§ MATERIAL SHOWN:
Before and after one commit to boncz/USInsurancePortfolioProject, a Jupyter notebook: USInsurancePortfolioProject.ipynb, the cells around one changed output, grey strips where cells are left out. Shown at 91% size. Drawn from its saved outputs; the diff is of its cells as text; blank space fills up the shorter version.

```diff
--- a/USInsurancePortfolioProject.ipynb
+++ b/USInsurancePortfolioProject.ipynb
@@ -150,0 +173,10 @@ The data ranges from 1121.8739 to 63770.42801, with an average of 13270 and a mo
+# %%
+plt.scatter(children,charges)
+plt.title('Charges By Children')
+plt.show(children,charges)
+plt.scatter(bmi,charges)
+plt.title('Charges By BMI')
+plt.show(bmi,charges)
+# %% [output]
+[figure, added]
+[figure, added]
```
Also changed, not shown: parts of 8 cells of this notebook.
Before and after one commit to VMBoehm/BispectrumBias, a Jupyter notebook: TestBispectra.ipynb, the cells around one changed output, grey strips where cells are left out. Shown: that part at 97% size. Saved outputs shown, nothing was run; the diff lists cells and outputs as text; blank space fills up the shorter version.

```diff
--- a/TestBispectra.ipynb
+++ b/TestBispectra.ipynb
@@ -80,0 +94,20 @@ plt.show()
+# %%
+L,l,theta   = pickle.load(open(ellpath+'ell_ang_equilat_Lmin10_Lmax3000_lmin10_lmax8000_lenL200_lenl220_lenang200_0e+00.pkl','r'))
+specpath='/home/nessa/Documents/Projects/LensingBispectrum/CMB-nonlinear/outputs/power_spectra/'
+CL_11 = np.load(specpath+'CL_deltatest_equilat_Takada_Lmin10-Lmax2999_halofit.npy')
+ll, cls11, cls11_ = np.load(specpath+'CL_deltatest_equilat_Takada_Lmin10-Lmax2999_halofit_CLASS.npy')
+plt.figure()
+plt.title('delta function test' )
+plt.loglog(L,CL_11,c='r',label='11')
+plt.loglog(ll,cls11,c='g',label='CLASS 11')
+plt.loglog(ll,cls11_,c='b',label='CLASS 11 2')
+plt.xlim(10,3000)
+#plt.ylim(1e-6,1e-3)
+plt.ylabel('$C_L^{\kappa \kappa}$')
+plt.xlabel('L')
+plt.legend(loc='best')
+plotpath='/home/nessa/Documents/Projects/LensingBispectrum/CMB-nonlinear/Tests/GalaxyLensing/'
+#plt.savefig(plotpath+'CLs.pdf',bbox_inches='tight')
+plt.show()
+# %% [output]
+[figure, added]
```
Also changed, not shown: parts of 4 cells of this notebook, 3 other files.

§ WHAT THE TASK REQUIRES: Wherever the word "ipynb" turns up in a line of the entries above, copy that line.

§ EXERCISE RESPONSE:
Before and after one commit to boncz/USInsurancePortfolioProject, a Jupyter notebook: USInsurancePortfolioProject.ipynb, the cells around one changed output, grey strips where cells are left out. Shown at 91% size. Drawn from its saved outputs; the diff is of its cells as text; blank space fills up the shorter version.
--- a/USInsurancePortfolioProject.ipynb
+++ b/USInsurancePortfolioProject.ipynb
Before and after one commit to VMBoehm/BispectrumBias, a Jupyter notebook: TestBispectra.ipynb, the cells around one changed output, grey strips where cells are left out. Shown: that part at 97% size. Saved outputs shown, nothing was run; the diff lists cells and outputs as text; blank space fills up the shorter version.
--- a/TestBispectra.ipynb
+++ b/TestBispectra.ipynb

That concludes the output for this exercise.